ACTIVITY - Recreate the listing that follows line for line, without pictures.

============

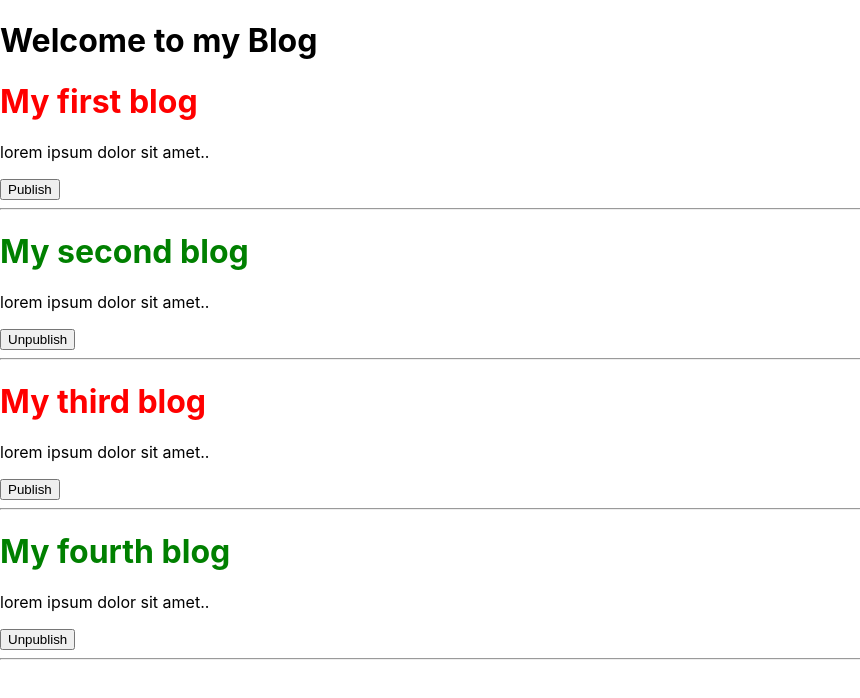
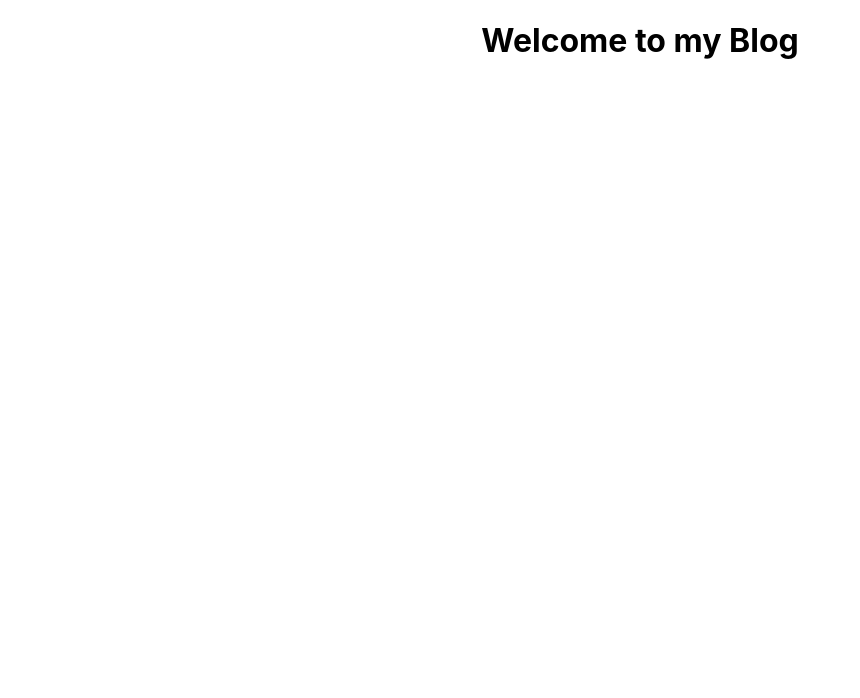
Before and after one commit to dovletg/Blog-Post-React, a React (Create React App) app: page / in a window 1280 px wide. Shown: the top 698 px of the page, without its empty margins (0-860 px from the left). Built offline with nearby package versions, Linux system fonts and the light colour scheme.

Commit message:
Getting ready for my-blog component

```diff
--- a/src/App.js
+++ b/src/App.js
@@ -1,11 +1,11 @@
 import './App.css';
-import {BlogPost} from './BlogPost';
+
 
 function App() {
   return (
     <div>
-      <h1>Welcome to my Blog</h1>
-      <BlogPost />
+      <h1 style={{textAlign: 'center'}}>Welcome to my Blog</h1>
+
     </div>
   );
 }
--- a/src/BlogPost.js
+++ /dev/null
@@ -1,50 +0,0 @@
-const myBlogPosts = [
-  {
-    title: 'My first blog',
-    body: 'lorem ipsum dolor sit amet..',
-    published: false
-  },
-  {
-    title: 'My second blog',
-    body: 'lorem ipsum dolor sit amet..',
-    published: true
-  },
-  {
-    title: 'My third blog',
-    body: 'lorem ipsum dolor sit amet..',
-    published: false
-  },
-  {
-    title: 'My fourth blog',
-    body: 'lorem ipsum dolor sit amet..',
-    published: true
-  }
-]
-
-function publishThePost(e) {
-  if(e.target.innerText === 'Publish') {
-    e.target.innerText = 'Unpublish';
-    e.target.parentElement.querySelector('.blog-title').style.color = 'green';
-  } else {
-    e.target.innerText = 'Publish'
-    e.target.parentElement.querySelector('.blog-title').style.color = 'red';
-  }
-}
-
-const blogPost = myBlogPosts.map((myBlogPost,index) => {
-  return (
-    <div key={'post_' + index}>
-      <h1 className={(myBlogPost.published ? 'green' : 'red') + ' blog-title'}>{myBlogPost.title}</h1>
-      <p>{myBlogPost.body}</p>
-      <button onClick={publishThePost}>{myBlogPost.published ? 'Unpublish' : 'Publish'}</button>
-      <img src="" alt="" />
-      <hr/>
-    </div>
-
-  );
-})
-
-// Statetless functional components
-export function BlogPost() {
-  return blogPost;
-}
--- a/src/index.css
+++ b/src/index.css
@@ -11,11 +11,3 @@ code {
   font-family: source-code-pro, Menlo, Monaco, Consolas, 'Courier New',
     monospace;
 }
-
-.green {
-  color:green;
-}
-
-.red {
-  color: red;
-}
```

============

OUTPUT FOR THIS EXERCISE -
Before and after one commit to dovletg/Blog-Post-React, a React (Create React App) app: page / in a window 1280 px wide. Shown: the top 698 px of the page, without its empty margins (0-860 px from the left). Built offline with nearby package versions, Linux system fonts and the light colour scheme.

Commit message:
Getting ready for my-blog component

```diff
--- a/src/App.js
+++ b/src/App.js
@@ -1,11 +1,11 @@
 import './App.css';
-import {BlogPost} from './BlogPost';
+
 
 function App() {
   return (
     <div>
-      <h1>Welcome to my Blog</h1>
-      <BlogPost />
+      <h1 style={{textAlign: 'center'}}>Welcome to my Blog</h1>
+
     </div>
   );
 }
--- a/src/BlogPost.js
+++ /dev/null
@@ -1,50 +0,0 @@
-const myBlogPosts = [
-  {
-    title: 'My first blog',
-    body: 'lorem ipsum dolor sit amet..',
-    published: false
-  },
-  {
-    title: 'My second blog',
-    body: 'lorem ipsum dolor sit amet..',
-    published: true
-  },
-  {
-    title: 'My third blog',
-    body: 'lorem ipsum dolor sit amet..',
-    published: false
-  },
-  {
-    title: 'My fourth blog',
-    body: 'lorem ipsum dolor sit amet..',
-    published: true
-  }
-]
-
-function publishThePost(e) {
-  if(e.target.innerText === 'Publish') {
-    e.target.innerText = 'Unpublish';
-    e.target.parentElement.querySelector('.blog-title').style.color = 'green';
-  } else {
-    e.target.innerText = 'Publish'
-    e.target.parentElement.querySelector('.blog-title').style.color = 'red';
-  }
-}
-
-const blogPost = myBlogPosts.map((myBlogPost,index) => {
-  return (
-    <div key={'post_' + index}>
-      <h1 className={(myBlogPost.published ? 'green' : 'red') + ' blog-title'}>{myBlogPost.title}</h1>
-      <p>{myBlogPost.body}</p>
-      <button onClick={publishThePost}>{myBlogPost.published ? 'Unpublish' : 'Publish'}</button>
-      <img src="" alt="" />
-      <hr/>
-    </div>
-
-  );
-})
-
-// Statetless functional components
-export function BlogPost() {
-  return blogPost;
-}
--- a/src/index.css
+++ b/src/index.css
@@ -11,11 +11,3 @@ code {
   font-family: source-code-pro, Menlo, Monaco, Consolas, 'Courier New',
     monospace;
 }
-
-.green {
-  color:green;
-}
-
-.red {
-  color: red;
-}
```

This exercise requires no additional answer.